Provided data Start Marker

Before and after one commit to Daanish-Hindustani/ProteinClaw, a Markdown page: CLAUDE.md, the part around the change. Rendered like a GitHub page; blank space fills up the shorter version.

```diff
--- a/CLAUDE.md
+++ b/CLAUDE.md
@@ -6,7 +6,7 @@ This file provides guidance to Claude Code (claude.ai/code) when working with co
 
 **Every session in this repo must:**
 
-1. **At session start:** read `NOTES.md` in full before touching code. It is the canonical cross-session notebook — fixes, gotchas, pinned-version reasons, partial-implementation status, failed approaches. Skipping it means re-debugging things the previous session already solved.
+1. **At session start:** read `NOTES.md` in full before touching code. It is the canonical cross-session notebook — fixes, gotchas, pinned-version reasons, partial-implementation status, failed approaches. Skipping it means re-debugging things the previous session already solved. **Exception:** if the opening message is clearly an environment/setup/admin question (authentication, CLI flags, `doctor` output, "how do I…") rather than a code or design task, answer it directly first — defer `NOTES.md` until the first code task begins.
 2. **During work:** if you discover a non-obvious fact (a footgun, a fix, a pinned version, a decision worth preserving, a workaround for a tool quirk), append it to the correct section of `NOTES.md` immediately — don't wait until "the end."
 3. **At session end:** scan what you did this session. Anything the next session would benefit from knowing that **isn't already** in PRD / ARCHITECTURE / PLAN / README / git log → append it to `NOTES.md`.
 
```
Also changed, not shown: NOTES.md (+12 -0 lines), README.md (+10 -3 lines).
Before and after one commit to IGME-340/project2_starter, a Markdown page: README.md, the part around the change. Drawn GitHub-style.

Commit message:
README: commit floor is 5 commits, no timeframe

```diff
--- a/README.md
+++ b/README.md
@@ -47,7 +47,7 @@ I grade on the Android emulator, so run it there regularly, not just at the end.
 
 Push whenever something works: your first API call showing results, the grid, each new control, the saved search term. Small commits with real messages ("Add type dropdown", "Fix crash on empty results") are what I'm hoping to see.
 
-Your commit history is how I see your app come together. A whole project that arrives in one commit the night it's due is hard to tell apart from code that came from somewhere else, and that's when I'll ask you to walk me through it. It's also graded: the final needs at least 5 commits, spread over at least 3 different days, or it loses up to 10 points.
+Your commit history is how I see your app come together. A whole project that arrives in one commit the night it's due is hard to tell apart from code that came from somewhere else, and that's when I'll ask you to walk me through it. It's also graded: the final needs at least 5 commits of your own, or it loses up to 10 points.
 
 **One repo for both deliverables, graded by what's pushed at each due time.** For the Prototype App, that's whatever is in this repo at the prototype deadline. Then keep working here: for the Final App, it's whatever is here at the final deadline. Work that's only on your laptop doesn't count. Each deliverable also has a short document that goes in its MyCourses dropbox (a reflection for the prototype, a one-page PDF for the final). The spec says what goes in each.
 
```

Provided data End Marker

Task statement | From the first line down to the last, give the records again exactly.

Answer below |
Before and after one commit to Daanish-Hindustani/ProteinClaw, a Markdown page: CLAUDE.md, the part around the change. Rendered like a GitHub page; blank space fills up the shorter version.

```diff
--- a/CLAUDE.md
+++ b/CLAUDE.md
@@ -6,7 +6,7 @@ This file provides guidance to Claude Code (claude.ai/code) when working with co
 
 **Every session in this repo must:**
 
-1. **At session start:** read `NOTES.md` in full before touching code. It is the canonical cross-session notebook — fixes, gotchas, pinned-version reasons, partial-implementation status, failed approaches. Skipping it means re-debugging things the previous session already solved.
+1. **At session start:** read `NOTES.md` in full before touching code. It is the canonical cross-session notebook — fixes, gotchas, pinned-version reasons, partial-implementation status, failed approaches. Skipping it means re-debugging things the previous session already solved. **Exception:** if the opening message is clearly an environment/setup/admin question (authentication, CLI flags, `doctor` output, "how do I…") rather than a code or design task, answer it directly first — defer `NOTES.md` until the first code task begins.
 2. **During work:** if you discover a non-obvious fact (a footgun, a fix, a pinned version, a decision worth preserving, a workaround for a tool quirk), append it to the correct section of `NOTES.md` immediately — don't wait until "the end."
 3. **At session end:** scan what you did this session. Anything the next session would benefit from knowing that **isn't already** in PRD / ARCHITECTURE / PLAN / README / git log → append it to `NOTES.md`.
 
```
Also changed, not shown: NOTES.md (+12 -0 lines), README.md (+10 -3 lines).
Before and after one commit to IGME-340/project2_starter, a Markdown page: README.md, the part around the change. Drawn GitHub-style.

Commit message:
README: commit floor is 5 commits, no timeframe

```diff
--- a/README.md
+++ b/README.md
@@ -47,7 +47,7 @@ I grade on the Android emulator, so run it there regularly, not just at the end.
 
 Push whenever something works: your first API call showing results, the grid, each new control, the saved search term. Small commits with real messages ("Add type dropdown", "Fix crash on empty results") are what I'm hoping to see.
 
-Your commit history is how I see your app come together. A whole project that arrives in one commit the night it's due is hard to tell apart from code that came from somewhere else, and that's when I'll ask you to walk me through it. It's also graded: the final needs at least 5 commits, spread over at least 3 different days, or it loses up to 10 points.
+Your commit history is how I see your app come together. A whole project that arrives in one commit the night it's due is hard to tell apart from code that came from somewhere else, and that's when I'll ask you to walk me through it. It's also graded: the final needs at least 5 commits of your own, or it loses up to 10 points.
 
 **One repo for both deliverables, graded by what's pushed at each due time.** For the Prototype App, that's whatever is in this repo at the prototype deadline. Then keep working here: for the Final App, it's whatever is here at the final deadline. Work that's only on your laptop doesn't count. Each deliverable also has a short document that goes in its MyCourses dropbox (a reflection for the prototype, a one-page PDF for the final). The spec says what goes in each.
 
```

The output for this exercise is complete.